Strike disrupting 8,000 UK schools
The walkout by thousands of teachers has closed or partially closed up to 8,000 schools, forcing working parents to stay at home or find childcare.
The National Union of Teachers (NUT) is staging more than 50 rallies, as members demand a 4.1% pay rise rather than the 2.45% on offer.
Gordon Brown has described the strike as "unfortunate and regrettable".
This one-day strike, condemned by all the main political parties, is the opening move in what the NUT says will be a long-term campaign over pay.
Christine Blower, acting general secretary of the NUT, said she could not rule out further pay strikes in the months ahead.
"It is not in my gift to give that guarantee," she told the BBC.
It was estimated that more than 2.5m pupils were affected by Thursday's strike - with more than a million forced to stay at home. Many are studying for GCSE examinations which start next month.
The prime minister said the strike had been called by a "minority" of teachers, and said it was regrettable for both pupils and parents.

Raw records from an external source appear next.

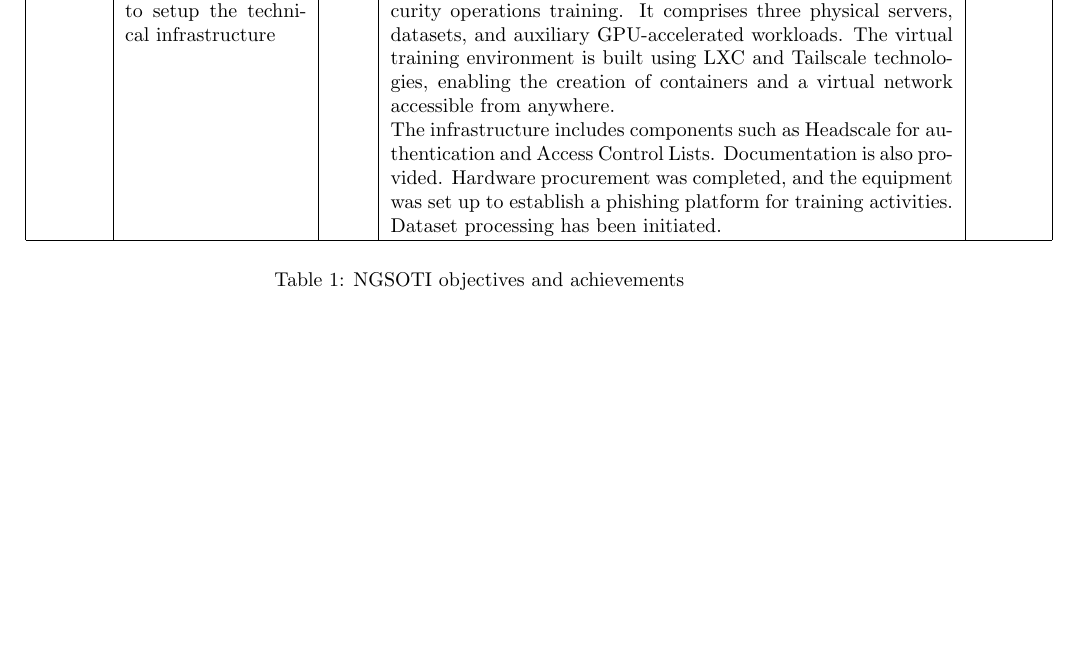
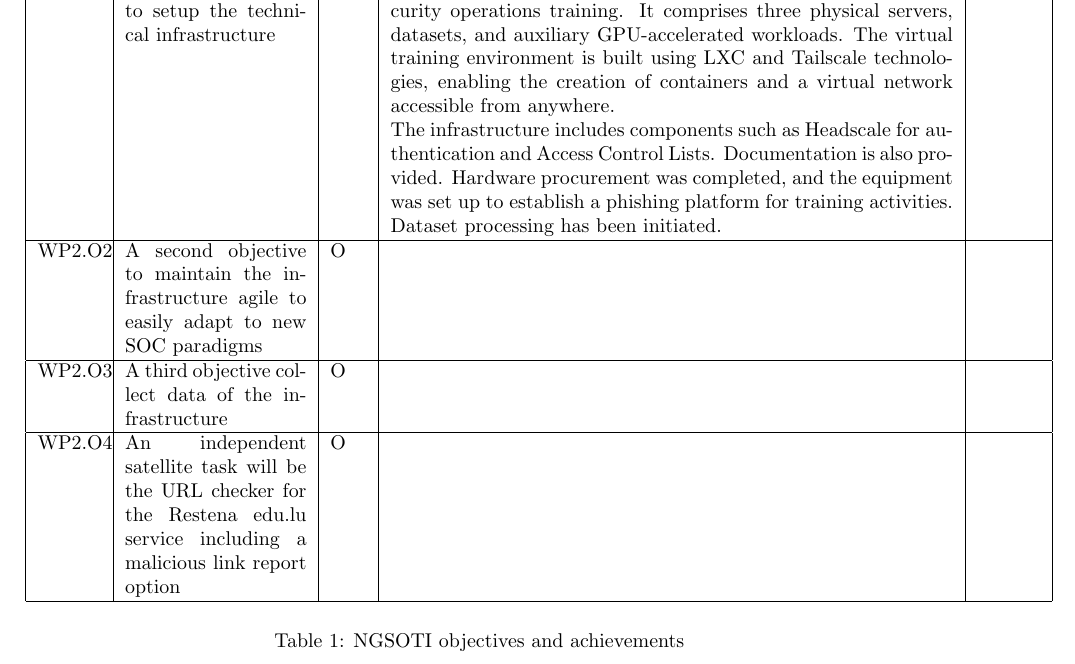
Before and after one commit to ngsoti/ngsoti, a LaTeX thesis (deliverables/D1.1/D1.1-NGSOTI-deployment-status-report-1.tex, which reads deliverables/D1.1/D1.1-NGSOTI-deployment-status-report-1-content.tex): part of page 4 of 18, cut so that both start at the same text, the shorter picture padded with empty space. Compiled offline with pdfLaTeX.

Commit message:
add:[D1.1] added objectives from the grant agreement of WP2

```diff
--- a/deliverables/D1.1/D1.1-NGSOTI-deployment-status-report-1-content.tex
+++ b/deliverables/D1.1/D1.1-NGSOTI-deployment-status-report-1-content.tex
@@ -34,6 +34,37 @@ initiated.
 
 &
 2,3 \\
+\hline
+WP2.O2 &
+A second objective to maintain the infrastructure agile to easily adapt to new
+SOC paradigms
+&O &
+% Add achievements
+&
+%Add reference chapters
+\\
+
+\hline
+
+WP2.O3 &
+A third objective collect data of the infrastructure
+& O &
+% Add achievements
+&
+% Add reference chapters
+\\
+
+\hline
+
+WP2.O4 &
+An independent satellite task will be the URL checker for the Restena edu.lu
+service including a malicious link report
+option
+& O &
+% Add achievements
+&
+%Add reference chapters
+\\
 \hline
 \end{tabular}
 \caption{NGSOTI objectives and achievements}
```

Mr Brown added: "I hope we can move forward in the next few months and get a sure settlement of this."